Figure 7–1 summarizes the flow of clinical reasoning from history taking, mental status examination, the generation of diagnostic hypotheses, through physical examination and special investigations, the refinement of the clinical pattern, secondary diagnostic hypotheses, psychological testing, and the diagnostic conclusion, to the diagnostic formulation and treatment plan.
The process of clinical reasoning.
Purpose of the Child Mental Status Examination
The child mental status examination is a set of systematic observations and assessments that provide a detailed description of the child's behavior during the diagnostic interview. Combined with the history and physical assessment, the mental status examination yields evidence that helps the clinician to refine, delete, or accept the diagnostic hypotheses generated during the diagnostic encounter (see Chapter 34), and to decide whether special investigations are needed in order to test particular diagnostic hypotheses. Thus, the mental status examination is an integral part of the inquiry plan.

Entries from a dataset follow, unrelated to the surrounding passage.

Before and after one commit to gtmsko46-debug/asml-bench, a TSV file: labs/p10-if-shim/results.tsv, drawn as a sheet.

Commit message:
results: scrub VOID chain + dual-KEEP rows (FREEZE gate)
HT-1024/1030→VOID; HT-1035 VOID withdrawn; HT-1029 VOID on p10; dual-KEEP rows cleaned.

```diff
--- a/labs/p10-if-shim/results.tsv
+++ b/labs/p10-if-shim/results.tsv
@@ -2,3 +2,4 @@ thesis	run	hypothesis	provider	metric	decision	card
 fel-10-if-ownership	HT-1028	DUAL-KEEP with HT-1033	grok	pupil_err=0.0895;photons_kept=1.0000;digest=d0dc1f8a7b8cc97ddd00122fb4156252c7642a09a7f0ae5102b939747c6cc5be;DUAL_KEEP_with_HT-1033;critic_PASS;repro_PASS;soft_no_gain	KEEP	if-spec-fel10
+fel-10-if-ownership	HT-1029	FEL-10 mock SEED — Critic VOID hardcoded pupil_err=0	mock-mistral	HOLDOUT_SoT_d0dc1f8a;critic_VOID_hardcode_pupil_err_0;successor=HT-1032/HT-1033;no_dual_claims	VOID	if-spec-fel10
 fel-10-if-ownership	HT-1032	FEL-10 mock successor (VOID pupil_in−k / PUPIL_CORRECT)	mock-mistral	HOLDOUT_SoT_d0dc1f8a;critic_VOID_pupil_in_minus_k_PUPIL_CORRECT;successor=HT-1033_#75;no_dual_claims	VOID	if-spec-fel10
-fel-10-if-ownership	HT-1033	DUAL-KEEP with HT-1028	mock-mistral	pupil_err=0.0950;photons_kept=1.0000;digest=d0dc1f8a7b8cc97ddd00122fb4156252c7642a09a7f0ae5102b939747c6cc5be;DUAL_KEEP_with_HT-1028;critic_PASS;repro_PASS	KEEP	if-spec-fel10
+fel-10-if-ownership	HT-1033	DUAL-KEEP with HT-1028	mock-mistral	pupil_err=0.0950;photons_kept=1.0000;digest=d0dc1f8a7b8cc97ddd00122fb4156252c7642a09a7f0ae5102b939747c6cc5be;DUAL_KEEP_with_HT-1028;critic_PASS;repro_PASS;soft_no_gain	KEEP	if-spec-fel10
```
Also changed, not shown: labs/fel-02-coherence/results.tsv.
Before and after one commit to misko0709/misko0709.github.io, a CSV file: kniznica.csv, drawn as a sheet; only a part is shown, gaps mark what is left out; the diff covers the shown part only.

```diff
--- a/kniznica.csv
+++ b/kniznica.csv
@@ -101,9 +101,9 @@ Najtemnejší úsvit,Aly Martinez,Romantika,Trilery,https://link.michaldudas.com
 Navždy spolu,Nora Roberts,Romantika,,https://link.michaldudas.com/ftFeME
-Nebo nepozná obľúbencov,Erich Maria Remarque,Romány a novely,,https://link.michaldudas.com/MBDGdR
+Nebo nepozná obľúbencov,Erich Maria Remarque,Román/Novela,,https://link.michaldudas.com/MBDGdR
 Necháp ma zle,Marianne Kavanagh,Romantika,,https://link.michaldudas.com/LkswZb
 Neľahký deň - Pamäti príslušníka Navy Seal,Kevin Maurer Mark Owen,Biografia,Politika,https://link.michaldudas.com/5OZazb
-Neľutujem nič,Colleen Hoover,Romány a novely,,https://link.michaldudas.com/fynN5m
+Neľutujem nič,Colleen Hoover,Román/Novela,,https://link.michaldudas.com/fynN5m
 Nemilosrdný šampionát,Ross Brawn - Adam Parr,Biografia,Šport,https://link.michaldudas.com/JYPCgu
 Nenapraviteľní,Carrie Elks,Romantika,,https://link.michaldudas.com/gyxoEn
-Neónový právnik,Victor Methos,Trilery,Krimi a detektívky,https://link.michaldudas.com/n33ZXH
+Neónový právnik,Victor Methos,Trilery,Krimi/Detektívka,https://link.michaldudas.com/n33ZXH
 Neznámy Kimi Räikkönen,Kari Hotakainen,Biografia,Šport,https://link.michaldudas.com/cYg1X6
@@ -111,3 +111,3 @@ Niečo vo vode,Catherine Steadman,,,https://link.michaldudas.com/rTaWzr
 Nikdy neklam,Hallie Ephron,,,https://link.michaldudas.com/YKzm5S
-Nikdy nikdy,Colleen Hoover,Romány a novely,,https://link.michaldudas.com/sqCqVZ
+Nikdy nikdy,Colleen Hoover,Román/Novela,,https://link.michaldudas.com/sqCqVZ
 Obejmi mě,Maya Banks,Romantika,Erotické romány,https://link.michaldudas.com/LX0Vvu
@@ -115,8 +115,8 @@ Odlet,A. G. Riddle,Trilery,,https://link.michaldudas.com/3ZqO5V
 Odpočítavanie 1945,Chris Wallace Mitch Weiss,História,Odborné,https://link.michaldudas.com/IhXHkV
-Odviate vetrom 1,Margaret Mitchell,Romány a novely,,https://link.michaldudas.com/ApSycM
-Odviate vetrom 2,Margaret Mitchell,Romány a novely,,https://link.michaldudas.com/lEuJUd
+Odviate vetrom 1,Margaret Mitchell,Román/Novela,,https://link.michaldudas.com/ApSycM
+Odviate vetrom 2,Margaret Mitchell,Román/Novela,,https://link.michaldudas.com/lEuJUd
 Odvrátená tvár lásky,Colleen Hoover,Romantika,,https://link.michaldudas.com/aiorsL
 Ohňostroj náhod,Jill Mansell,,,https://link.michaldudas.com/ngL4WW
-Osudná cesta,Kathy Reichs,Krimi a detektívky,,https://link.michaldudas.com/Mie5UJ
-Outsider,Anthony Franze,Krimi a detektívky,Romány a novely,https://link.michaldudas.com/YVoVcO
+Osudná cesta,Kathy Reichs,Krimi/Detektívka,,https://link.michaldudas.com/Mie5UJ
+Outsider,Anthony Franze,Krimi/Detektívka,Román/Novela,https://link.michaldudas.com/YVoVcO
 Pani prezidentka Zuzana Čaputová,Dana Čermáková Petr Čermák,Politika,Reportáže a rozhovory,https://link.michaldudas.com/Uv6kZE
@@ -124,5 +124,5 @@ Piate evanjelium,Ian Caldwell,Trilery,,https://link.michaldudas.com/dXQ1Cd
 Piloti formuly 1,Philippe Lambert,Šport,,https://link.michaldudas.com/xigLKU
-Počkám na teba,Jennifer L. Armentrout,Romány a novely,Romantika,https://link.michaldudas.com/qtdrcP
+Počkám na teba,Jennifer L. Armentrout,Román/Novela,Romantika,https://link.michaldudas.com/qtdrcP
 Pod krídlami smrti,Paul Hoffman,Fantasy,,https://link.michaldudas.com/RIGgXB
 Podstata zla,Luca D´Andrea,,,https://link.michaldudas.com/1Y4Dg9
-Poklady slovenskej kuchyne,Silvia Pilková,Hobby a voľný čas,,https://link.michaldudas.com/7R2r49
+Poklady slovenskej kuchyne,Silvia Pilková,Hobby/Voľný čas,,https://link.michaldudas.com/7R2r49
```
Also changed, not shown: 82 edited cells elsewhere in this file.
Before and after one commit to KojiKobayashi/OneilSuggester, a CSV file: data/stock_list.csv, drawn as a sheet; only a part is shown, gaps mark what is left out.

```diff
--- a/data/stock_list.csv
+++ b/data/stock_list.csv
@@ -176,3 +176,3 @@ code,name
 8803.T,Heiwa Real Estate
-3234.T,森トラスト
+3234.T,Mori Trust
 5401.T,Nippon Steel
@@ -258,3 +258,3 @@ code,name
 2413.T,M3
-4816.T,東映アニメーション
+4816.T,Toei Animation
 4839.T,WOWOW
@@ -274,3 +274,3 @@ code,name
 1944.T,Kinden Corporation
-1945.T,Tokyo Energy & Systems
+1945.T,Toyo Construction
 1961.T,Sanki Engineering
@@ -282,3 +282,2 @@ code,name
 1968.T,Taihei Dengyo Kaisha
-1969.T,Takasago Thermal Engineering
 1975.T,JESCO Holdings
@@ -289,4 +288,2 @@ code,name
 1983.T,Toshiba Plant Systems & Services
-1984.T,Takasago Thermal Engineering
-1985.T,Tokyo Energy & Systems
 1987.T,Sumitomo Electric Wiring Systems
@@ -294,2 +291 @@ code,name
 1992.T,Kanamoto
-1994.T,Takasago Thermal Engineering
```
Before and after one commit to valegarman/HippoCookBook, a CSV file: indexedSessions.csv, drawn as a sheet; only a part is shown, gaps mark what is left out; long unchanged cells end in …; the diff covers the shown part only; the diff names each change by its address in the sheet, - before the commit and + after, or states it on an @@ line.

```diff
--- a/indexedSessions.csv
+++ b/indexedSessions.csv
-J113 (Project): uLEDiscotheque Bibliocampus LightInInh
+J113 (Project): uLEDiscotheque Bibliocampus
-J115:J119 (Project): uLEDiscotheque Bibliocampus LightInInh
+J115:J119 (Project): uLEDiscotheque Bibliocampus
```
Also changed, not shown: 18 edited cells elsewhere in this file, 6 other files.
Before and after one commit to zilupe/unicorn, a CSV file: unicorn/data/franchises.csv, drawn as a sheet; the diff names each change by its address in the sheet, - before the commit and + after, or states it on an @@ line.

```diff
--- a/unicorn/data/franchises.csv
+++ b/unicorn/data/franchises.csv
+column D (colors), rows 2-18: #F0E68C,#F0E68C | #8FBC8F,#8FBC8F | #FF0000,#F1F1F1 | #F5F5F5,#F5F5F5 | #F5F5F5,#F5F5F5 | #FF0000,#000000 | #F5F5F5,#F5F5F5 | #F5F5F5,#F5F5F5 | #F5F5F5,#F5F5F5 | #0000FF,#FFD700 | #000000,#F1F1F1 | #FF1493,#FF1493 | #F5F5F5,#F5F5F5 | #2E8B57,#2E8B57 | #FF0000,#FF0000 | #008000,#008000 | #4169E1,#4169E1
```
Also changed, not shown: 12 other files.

In accordance with the diagnostic hypotheses and the inquiry plan, the mental status examination may be brief or comprehensive, but it always incorporates both standard and discretionary probes.
The mental status examination of the adolescent is similar to that of the adult (see Chapter 4). However, the examination of children is sufficiently different to warrant separate discussion. Many of the observations required to complete the mental status examination are made in the course of the semistructured interview with the child (see Chapter 5). Other observations, such as the clinical tests that screen cognitive functions, are part of a standardized set of questions.
Areas Addressed by the Mental Status Examination
Table 7–1 lists the areas covered by the mental status examination. For the most part, the first five areas are noted as the interview proceeds, whereas the last five require special questions.
Table 7–1. Areas Covered by the Mental Status Examination |Favorite Table|Download (.pdf)
Table 7–1. Areas Covered by the Mental Status Examination
Voice, speech, and language
Interaction with the examiner
Mood and affect
Note the following: height, weight, nutritional status; precocious or delayed physical maturation or secondary sexual characteristics; abnormalities of the skin, head, facies, neck, or general physique; personal hygiene and grooming; and style and appropriateness of dress.
Observe the following: general level of physical activity (e.g., hyperkinesis, hypokinesis, bradykinesis), in comparison with others of the same age; abnormalities ...